I would imagine for a lot of people this scripture is one of the most commonly used or known verses in the Bible. A lot of us immediately think of all the instances we have seen it used in a speech or writing to describe the overcoming of adversity. We think of how often people immediately proclaim it when they claim victory in an area of their life.
For me personally, when I read this verse I think of how motivating this phrase has been for me. I think of the poster I had in high school- of a basketball player jumping just a little higher than his opponent to get a rebound. Because of that it’s fairly simple to follow my obviously stated chain of logic:
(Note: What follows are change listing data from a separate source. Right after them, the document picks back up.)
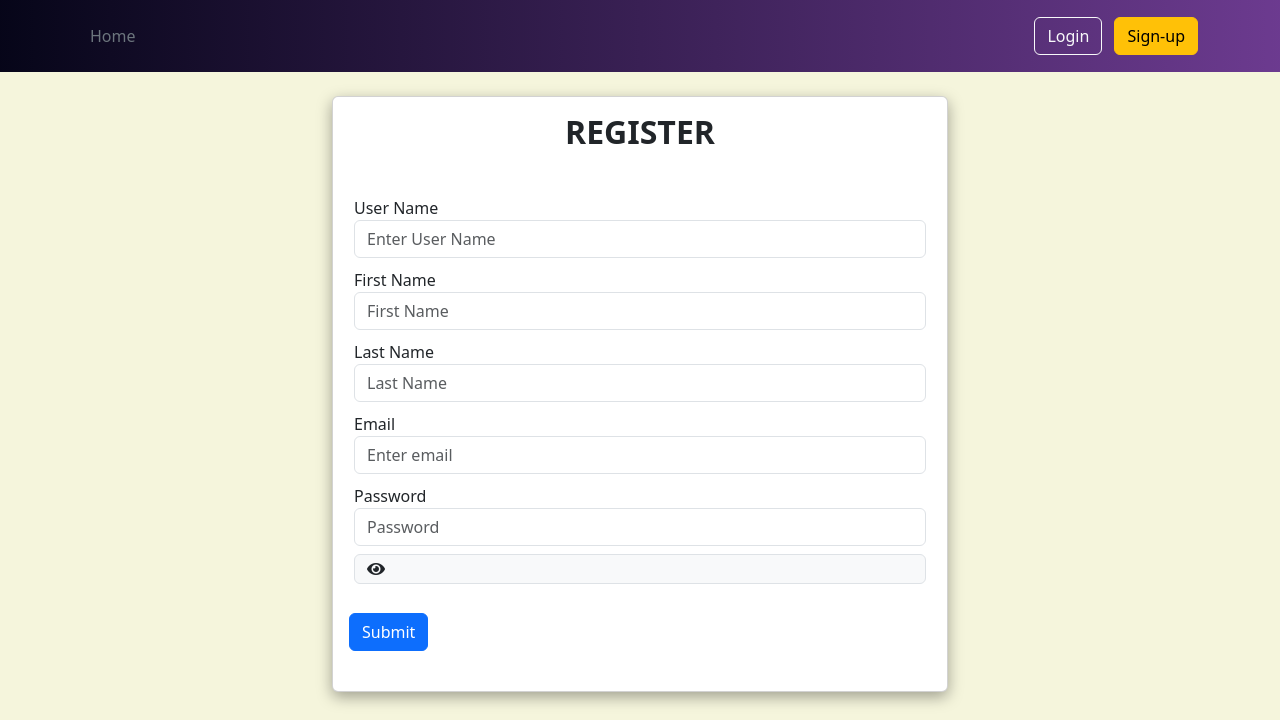
Repository: professorsourabh/php_membership
Page: http://localhost/MVC-Assignment/
An editor plug-in stored every save of this project. The page is shown before and after the next save, followed by the edit.
The browser window is 1280 px wide. The pictures show the whole page.
Some web libraries are served in a nearby version. The page is run by PHP 8.4 with error messages shown; the project is at /var/www/html/.

Above is the page before, as saved 2023-07-09 15:30:25.

After the next save:
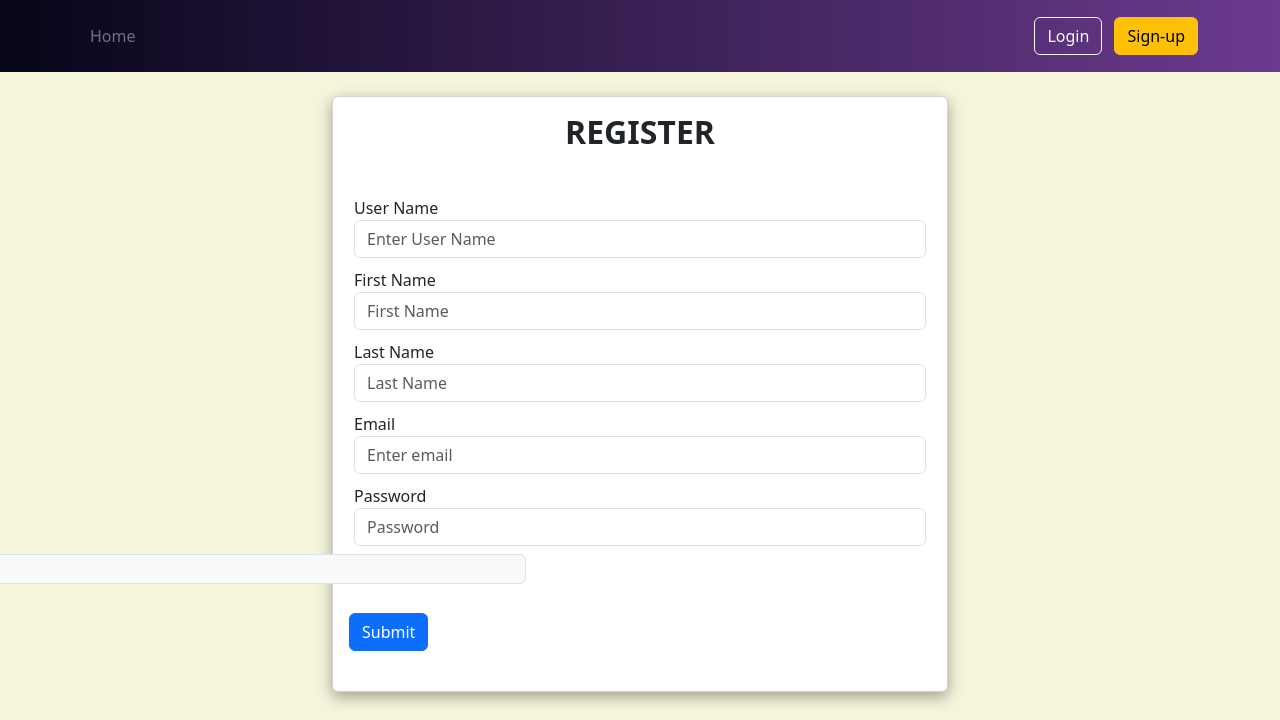
Saved 12 s later.
--- a/index.css
+++ b/index.css
@@ -27,7 +27,7 @@ div.form-group{
     cursor: pointer;
     position: relative;
     top: 70%;
-    right: auto;
+    right: 70%;
     transform: none;
     margin-top: 0.5rem;
 }
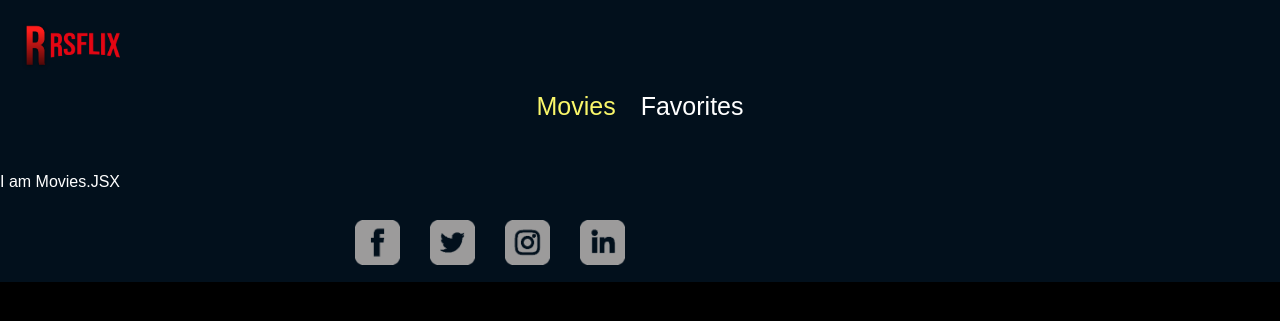
Repository: ronnysalas459/final_project_react
Page: /
An editor plug-in stored every save of this project. The page is shown before and after the next save, followed by the edit.
The browser window is 1280 px wide. The pictures show the whole page.
The project was rebuilt for these pictures with package versions that can differ from the ones it lists, and the page was loaded fresh each time. Also part of the build but not shown: src/containers/Favorites.jsx.

Above is the page before, as saved 2021-09-28 20:13:53.

### src/index.jsx
import React from "react";
import ReactDOM from "react-dom";
import { Provider } from "react-redux";
import { compose } from "redux";
import { createStore, applyMiddleware } from "redux";
import logger from "redux-logger";
import reducer from "./reducers";
import App from "./routes/App";

const initialState = {
  favoriteMovies: [],
  sectionActive: "Movies",
};

const composeEnhancers = window.__REDUX_DEVTOOLS_EXTENSION_COMPOSE__ || compose;

//store

const store = createStore(
  reducer,
  initialState,
  composeEnhancers(applyMiddleware(logger))
);

ReactDOM.render(
  <Provider store = { store }>
    <App />
  </Provider>,
  document.getElementById("root")
);

### src/reducers/index.js
const reducer = (state, action) => {
  switch (action.type) {
    case "SET_FAVORITE":
      return {
        ...state,
        favoriteMovies: [...state.favoriteMovies, action.payload],
      };
    case "DELETE_FAVORITE":
      return {
        ...state,
        favoriteMovies: state.favoriteMovies.filter(
          (items) => items.data.id !== action.payload
        ),
      };
    case "SET_SECTION":
      return {
        ...state,
        sectionActive: action.payload,
      };
    default:
      return state;
  }
};

export default reducer;

### src/routes/App.jsx
import React from "react";
import { BrowserRouter, Switch, Route } from "react-router-dom";
import "../assets/styles/App.scss";
import Movies from "../containers/Movies";
import Favorites from "../containers/Favorites";
import Layout from "../components/Layout";

const App = () => (
  <BrowserRouter>
    <Layout>
      <Switch>
        <Route exact path="/favorites" component={Favorites} />
        <Route exact path="/" component={Movies} />
      </Switch>
    </Layout>
  </BrowserRouter>
);
export default App;

### src/assets/styles/App.scss
@import './Vars.scss';

@mixin colCenCen {
  display: flex;
  flex-direction: column;
  padding: 20px;
}

@mixin flexBetCen {
  display: flex;
  justify-content: space-between;
  align-items: center;
}

@mixin flexCenCen {
  display: flex;
  justify-content: center;
  align-items: center;
}

@mixin flexStaSta {
  display: flex;
  justify-content: flex-start;
  align-items: flex-start;
}

* {
  box-sizing: border-box;
}

a:link,
a:visited {
  color: inherit;
  text-decoration: none;
}

body {
  margin: 0;
  background-color: $dark-color;
  color: $light-color;
  font-family: $text-font;
}

h1,
h2,
h3,
h3,
h4,
h5,
h6 {
  color: $primary-color;
  font-family: $title-font;
}

figure {
  margin: 0;
  padding: 0;
}

section {
  min-height: calc(100vh - 300px);
}

### src/containers/Movies.jsx
import React from 'react'

const Movies = () => (
    <p>
        I am Movies.JSX
    </p>
)

export default Movies

### src/components/Layout.jsx
import React from 'react'
import "../assets/styles/components/Layout.scss";
import Footer from "./Footer";
import Header from "./Header";

const Layout = ({ children }) => (
    <div className="layout">
        <Header />
        { children }
        <Footer />
    </div>

);

export default Layout

### src/assets/styles/Vars.scss
@import '../fonts/style.scss';

//Fonts
$title-font: 'Netflix Sans Regular', 'Netflix Sans Bold';
$text-font: 'Source Sans Pro', sans-serif;

//Colors
$primary-color: #65fafb;
$secondary-color: #62c241;
$success-color: #faf76a;
$dark-color: #000000;
$light-color: #ffffff;
$danger-color: #fc859e;

### src/assets/fonts/style.scss
/* #### Generated By: http://www.cufonfonts.com #### */

    @font-face {
    font-family: 'Netflix Sans Regular';
    font-style: normal;
    font-weight: normal;
    src: local('Netflix Sans Regular'), url('NetflixSansRegular.woff') format('woff');
    }


    @font-face {
    font-family: 'Netflix Sans Icon';
    font-style: normal;
    font-weight: normal;
    src: local('Netflix Sans Icon'), url('NetflixSansIcon.woff') format('woff');
    }


    @font-face {
    font-family: 'Netflix Sans Thin';
    font-style: normal;
    font-weight: normal;
    src: local('Netflix Sans Thin'), url('NetflixSansThin.woff') format('woff');
    }


    @font-face {
    font-family: 'Netflix Sans Light';
    font-style: normal;
    font-weight: normal;
    src: local('Netflix Sans Light'), url('NetflixSansLight.woff') format('woff');
    }


    @font-face {
    font-family: 'Netflix Sans Medium';
    font-style: normal;
    font-weight: normal;
    src: local('Netflix Sans Medium'), url('NetflixSansMedium.woff') format('woff');
    }


    @font-face {
    font-family: 'Netflix Sans Bold';
    font-style: normal;
    font-weight: normal;
    src: local('Netflix Sans Bold'), url('NetflixSansBold.woff') format('woff');
    }


    @font-face {
    font-family: 'Netflix Sans Black';
    font-style: normal;
    font-weight: normal;
    src: local('Netflix Sans Black'), url('NetflixSansBlack.woff') format('woff');
    }

### src/assets/styles/components/Layout.scss
@import "../App.scss";

.layout {
  background: #000
    url(../../static/images/background.png) repeat top
    center;
  z-index: 0;
}

### src/components/Footer.jsx
import React from "react";
import logoFacebook from "../assets/static/icons/facebook.png";
import logoTwitter  from "../assets/static/icons/twitter.png";
import logoInstagram  from "../assets/static/icons/instagram.png";
import logoLinkedin  from "../assets/static/icons/linkedin.png";
import "../assets/styles/components/Footer.scss";

const Footer = () => (
  <footer className="footer">
    <div className="footer__made">
      <a
        className="option"
        href="https://www.facebook.com/ronny.salas.7"
        rel="noopener noreferrer"
        target="_blank"
      >
         <img src={logoFacebook} alt="logo" width="45" height="45"></img>
      </a>
      <a
        className="option"
        href="https://twitter.com/RonnySalas"
        rel="noopener noreferrer"
        target="_blank"
      >
        <img src={logoTwitter} alt="logo" width="45" height="45"></img>
      </a>
      <a
        className="option"
        href="https://www.instagram.com/rsalas459/?hl=es"
        rel="noopener noreferrer"
        target="_blank"
      >
        <img src={logoInstagram} alt="logo" width="45" height="45"></img>
      </a>
      <a
        className="option"
        href="https://www.linkedin.com/in/ronny-salas-2525ab13a"
        rel="noopener noreferrer"
        target="_blank"
      >
        <img src={logoLinkedin} alt="logo" width="45" height="45"></img>
      </a>
    </div>
  </footer>
);

export default Footer;

### src/components/Header.jsx
import React from "react";
import { Link } from "react-router-dom";
import { useSelector, useDispatch } from "react-redux";
import { setSection } from "../actions";
import "../assets/styles/components/Header.scss";
import Logo from "../assets/static/images/logo.png";

const Header = () => {
  const sectionActive = useSelector((state) => state.sectionActive);
  const dispatch = useDispatch();

  const handleSetSection = (section) => {
    dispatch(setSection(section));
  };
  return (
    <header className="header">
      <figure className="header__logo">
        <img className="header__logo-img" src={Logo} alt="Netflix" />
      </figure>
      <nav className="header__nav">
        <ul className="header__nav__options">
          <li
            onclick={() => handleSetSection("Movies")}
            className={`header__nav__options-item ${
              sectionActive === "Movies" ? "active" : ""
            }`}
          >
            <Link to="/">Movies</Link>
          </li>
          <li
            onClick={() => handleSetSection("Favorites")}
            className={`header__nav__options-item ${
              sectionActive === "Favorites" ? "active" : ""
            }`}
          >
            <Link to="/favorites">Favorites</Link>
          </li>
        </ul>
      </nav>
    </header>
  );
};

export default Header;

### src/assets/styles/components/Footer.scss
@import '../App.scss';

.footer {
  @include flexBetCen;
  margin: 0 20px;
  height: 75px;
}

.footer__made {
  @include flexStaSta;
  width: 50%;
  height: 100%;
  display: flex;
  align-items: center;
  justify-content: flex-end;

  .option {
    padding: 10px 15px;
    cursor: pointer;
  }
}

.logo {
  display:flex;
  cursor: pointer;
  width: 45px;
  height: 45px;
  position: relative;
  top: -25px;
  left: 245px;
}

.logo-img {
  color: #00a9e6;

}

.footer__location {
  span {
    color: #14b600;
  }
}

### src/actions/index.js
export const setFavorite = (payload) => ({
  type: "SET_FAVORITE",
  payload,
});

export const deleteFavorite = (payload) => ({
  type: "DELETE_FAVORITE",
  payload,
});

export const setSection = (payload) => ({
  type: "SET_SECTION",
  payload,
});

### src/assets/styles/components/Header.scss
@import '../App.scss';

.header {
  @include colCenCen;
}

.header__logo-img {
  width: 100px;
  height: auto;
}

.header__nav__options {
  @include flexCenCen;
  padding: 0;
}

.header__nav__options-item {
  margin-right: 25px;
  font-size: 25px;
  list-style-type: none;
}

.header__nav__options-item.active {
  color: $success-color
}

.header__nav__options-item:last-child {
  margin-right: 0;
}

.header__nav__options-item:hover {
  cursor: pointer;
  color: $success-color;
}

Loaded but not shown: public/index.html (common file)

After the next save:
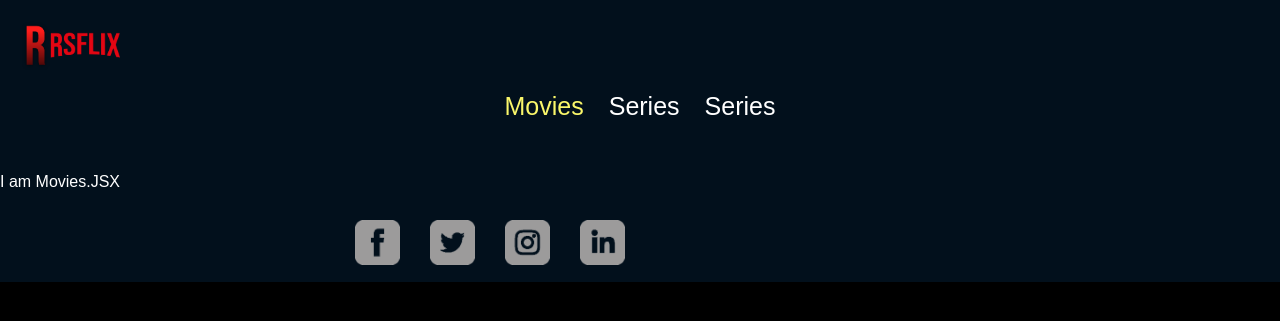
Saved 97 s later.
--- a/src/components/Header.jsx
+++ b/src/components/Header.jsx
@@ -33,7 +33,15 @@ const Header = () => {
               sectionActive === "Favorites" ? "active" : ""
             }`}
           >
-            <Link to="/favorites">Favorites</Link>
+            <Link to="/favorites">Series</Link>
+                  </li>
+                  <li
+            onClick={() => handleSetSection("Favorites")}
+            className={`header__nav__options-item ${
+              sectionActive === "Favorites" ? "active" : ""
+            }`}
+          >
+            <Link to="/favorites">Series</Link>
           </li>
         </ul>
       </nav>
1) I have a problem or obstacle.
2) I can’t overcome it by myself.
3) I realize I believe in a mighty God.
4) I understand only through God I can receive the strength to overcome my obstacle.
I guess I was just feeling that the use of this verse in that way can sometimes become somewhat narrow and defined. It’s almost as if we believe the very utterance of the phrase will push us beyond our abilities and we can instantly overcome whatever struggle lies before us. In addition to hearing it, I have also seen this verse as a tattoo several times as though having this constant reminder inscribed on our body creates an energetic mindset to overcome a hurdle in our path. One article I read described how Phil. 4:13 has become a superstition or spiritual rabbit’s foot surmising that if we look at our circumstances in light of this verse we will always succeed. I think that view is rather extreme, because it’s accurate to ultimately believe we are capable of achieving much in our lives when we acknowledge the supernatural power we can receive from Christ.
In the end though, I’ve only wanted to understand if Phil 4:13 was largely just a motivator and way to rise above our struggles or something more. I read the previous verses to gain a contextual reference I began to see the message (at least for me) in a different light.
11 I am not saying this because I am in need, for I have learned to be content whatever the circumstances. 12 I know what it is to be in need, and I know what it is to have plenty. I have learned the secret of being content in any and every situation, whether well fed or hungry, whether living in plenty or in want.”
The answer and explanation seemed to jump right off the page in front of my eyes. In one distinct word it changes my whole view of the scripture. That word which is repeated several times is “content.” It automatically shifts our view from achievements and triumphs to being content with the circumstances of our life. As Paul points out he knows what it is to be in need but also to have plenty. I think the variance between living high on the hog, as they say, or being in the lowest season of our life is something that we can all identify with. Paul is saying that he learned to be content with either scenario. When you follow those thoughts with “I can do all things through Christ who strengthens me,” it feels like that is saying that through Christ you are able to be content in either situation, AS LONG AS YOU HAVE HIM.
When I compare this new thought to my poster in high school I think of it very differently. Maybe I shouldn’t think that because I knew Christ I should have succeeded as an athlete. Instead I should have thought “I did my absolute best and while I won some and lost some I am capable of handling either outcome in a Christ-like manner.”
I guess my only clarification to this view would be that it doesn’t mean we have to lack motivation and just be content with anything this world deals us. Instead we can live our lives knowing that we have already won any battle and overcome any obstacle…because Christ already paid the ultimate price for us to be successful. Always remember that in the highs or lows, successes or failures, we have Christ and that will always be far more than enough.